It's called Halo: Spartan Assault, and it trades the familiar first-person view of the hit Xbox series for a top-down perspective. The game launches in July for $6.99.
On phones and tablets, the new Halo will use touch controls, with the left thumb controlling movement and the right thumb controlling directional fire. The PC version will also support mouse and keyboard controls, with Xbox 360 controller support coming after launch, according to Engadget.
As usual, players control a Spartan super soldier while blasting away at the alien Covenant. Although the perspective has changed, glimpses of action in the official trailer show a familiar mix of dual-wielding machine guns, purple-glowing alien weapons, vehicles such as Ghosts and Warthogs and plenty of cover to hide behind.
The story will be set between the events of Halo 3 and Halo 4, and will reveal more of the backstory about the war between humans and the Covenant. Microsoft promises 25 single player missions, but unlike every other Halo game to date, Spartan Assault will not offer multiplayer.
Still, Microsoft is trying to tap into Halo's addictive properties by letting players earn achievements, experience points and unique emblems in Halo 4 by playing the mobile game. Players will also be able to compete in online leaderboards and participate in weekly challenges.

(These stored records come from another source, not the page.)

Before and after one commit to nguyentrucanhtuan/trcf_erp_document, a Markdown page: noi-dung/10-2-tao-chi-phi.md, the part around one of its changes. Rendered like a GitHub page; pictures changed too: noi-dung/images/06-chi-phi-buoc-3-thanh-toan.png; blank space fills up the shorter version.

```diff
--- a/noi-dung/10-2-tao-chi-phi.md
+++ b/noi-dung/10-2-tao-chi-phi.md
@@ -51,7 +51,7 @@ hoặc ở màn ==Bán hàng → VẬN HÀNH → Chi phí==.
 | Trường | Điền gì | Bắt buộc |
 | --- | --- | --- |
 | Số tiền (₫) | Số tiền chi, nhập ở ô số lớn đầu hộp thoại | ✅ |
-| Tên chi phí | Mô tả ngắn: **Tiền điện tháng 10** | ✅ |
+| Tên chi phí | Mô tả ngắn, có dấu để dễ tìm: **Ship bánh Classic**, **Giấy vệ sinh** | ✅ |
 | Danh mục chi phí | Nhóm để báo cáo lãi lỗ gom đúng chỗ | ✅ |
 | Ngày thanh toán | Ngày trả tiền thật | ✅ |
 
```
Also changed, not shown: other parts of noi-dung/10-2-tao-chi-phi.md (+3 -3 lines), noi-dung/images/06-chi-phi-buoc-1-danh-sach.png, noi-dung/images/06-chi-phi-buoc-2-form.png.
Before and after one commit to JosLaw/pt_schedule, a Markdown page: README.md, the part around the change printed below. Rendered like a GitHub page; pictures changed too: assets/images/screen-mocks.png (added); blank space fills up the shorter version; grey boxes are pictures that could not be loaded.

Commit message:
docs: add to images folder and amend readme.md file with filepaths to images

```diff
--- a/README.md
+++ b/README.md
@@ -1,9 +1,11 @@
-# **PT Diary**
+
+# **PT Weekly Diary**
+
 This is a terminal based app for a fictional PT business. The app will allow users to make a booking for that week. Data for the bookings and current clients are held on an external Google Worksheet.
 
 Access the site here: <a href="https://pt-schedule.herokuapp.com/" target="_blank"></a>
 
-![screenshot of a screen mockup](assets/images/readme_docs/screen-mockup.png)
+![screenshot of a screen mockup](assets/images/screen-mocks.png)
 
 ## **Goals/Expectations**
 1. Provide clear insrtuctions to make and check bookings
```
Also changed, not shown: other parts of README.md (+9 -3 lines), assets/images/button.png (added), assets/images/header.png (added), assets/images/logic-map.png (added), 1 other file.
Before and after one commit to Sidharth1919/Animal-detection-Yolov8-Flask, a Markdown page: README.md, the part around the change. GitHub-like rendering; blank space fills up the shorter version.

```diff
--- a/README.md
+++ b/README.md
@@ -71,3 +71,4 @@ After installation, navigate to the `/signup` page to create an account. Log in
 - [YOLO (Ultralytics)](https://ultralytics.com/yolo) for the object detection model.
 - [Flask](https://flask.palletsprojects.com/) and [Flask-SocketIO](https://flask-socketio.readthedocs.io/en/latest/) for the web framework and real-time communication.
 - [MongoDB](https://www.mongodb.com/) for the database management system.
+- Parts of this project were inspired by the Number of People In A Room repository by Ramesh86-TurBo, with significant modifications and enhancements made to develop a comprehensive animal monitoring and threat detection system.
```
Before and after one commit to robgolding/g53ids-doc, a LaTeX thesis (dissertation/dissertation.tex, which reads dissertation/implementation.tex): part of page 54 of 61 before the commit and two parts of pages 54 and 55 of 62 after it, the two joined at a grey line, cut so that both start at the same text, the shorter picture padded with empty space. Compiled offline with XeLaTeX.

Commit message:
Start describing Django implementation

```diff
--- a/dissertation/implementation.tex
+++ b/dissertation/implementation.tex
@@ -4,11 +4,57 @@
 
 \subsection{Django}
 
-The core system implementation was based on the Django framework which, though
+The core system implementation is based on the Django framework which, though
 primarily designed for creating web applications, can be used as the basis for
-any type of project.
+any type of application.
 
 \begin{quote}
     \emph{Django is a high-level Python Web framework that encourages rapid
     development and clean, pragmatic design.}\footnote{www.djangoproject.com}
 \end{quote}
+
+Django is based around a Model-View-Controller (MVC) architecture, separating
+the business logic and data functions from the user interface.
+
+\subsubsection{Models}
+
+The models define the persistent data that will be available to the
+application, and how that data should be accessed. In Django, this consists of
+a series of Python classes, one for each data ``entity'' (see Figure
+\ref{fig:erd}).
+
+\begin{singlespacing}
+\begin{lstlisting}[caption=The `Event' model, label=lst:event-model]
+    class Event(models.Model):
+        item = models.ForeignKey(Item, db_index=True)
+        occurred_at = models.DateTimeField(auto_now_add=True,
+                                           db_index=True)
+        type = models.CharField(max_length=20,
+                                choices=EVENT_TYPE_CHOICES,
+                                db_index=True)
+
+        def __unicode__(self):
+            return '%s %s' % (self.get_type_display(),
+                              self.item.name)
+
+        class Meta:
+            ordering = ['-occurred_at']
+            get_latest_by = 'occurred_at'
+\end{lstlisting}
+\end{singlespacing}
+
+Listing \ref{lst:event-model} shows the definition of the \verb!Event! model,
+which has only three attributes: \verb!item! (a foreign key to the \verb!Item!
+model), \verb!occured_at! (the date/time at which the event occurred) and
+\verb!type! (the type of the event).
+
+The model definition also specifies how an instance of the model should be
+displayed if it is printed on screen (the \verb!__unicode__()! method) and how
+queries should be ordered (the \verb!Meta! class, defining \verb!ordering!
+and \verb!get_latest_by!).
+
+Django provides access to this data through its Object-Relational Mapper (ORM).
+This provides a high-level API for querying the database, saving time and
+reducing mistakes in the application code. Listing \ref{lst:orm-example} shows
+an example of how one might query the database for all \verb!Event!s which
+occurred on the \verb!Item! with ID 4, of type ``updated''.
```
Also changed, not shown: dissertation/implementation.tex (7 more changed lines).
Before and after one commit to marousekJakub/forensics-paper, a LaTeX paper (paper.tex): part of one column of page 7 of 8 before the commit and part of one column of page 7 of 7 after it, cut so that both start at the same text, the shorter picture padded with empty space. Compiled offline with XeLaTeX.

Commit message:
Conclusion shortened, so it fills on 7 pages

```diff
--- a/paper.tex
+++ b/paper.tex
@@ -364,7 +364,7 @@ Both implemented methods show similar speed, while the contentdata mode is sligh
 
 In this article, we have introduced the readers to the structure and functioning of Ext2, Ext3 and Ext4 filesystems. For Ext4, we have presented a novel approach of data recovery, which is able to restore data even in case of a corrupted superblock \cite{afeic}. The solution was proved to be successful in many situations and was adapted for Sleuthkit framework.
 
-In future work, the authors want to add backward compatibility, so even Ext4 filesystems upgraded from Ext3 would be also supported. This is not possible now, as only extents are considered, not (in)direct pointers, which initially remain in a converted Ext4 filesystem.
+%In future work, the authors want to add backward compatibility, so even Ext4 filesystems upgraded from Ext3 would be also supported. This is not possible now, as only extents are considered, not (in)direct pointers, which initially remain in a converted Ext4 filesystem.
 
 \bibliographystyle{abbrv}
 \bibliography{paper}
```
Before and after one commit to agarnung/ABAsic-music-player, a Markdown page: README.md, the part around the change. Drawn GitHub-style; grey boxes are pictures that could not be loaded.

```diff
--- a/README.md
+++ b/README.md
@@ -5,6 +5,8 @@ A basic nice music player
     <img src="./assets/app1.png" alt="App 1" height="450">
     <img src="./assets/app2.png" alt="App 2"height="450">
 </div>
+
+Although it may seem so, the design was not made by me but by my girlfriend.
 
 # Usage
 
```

Microsoft has also added some of the trappings of modern mobile gaming: Cross-platform play is supported, so players can start a game on their tablets and continue where they left off on their phones. And for better or worse, Halo: Spartan Assault will offer microtranscations, so players can avoid grinding through the game by purchasing credits for boosts, unique weapons and armor abilities.
It's about time Microsoft brought the Halo series to its phone and tablet platforms. The game has long been a system-seller for the Xbox and Xbox 360, but it's been conspicuously absent from Xbox Live on Windows 8 and Windows Phone 8. And although some gamers may gripe about the lack of iOS or Android versions, Halo has always been exclusive to Microsoft's platforms, and there's no reason for that to change. Hopefully this isn't a one-off thing, but the start of a more serious push by Microsoft to bring versions of hit Xbox games to Windows phones and tablets.
Sign up for CIO Asia eNewsletters.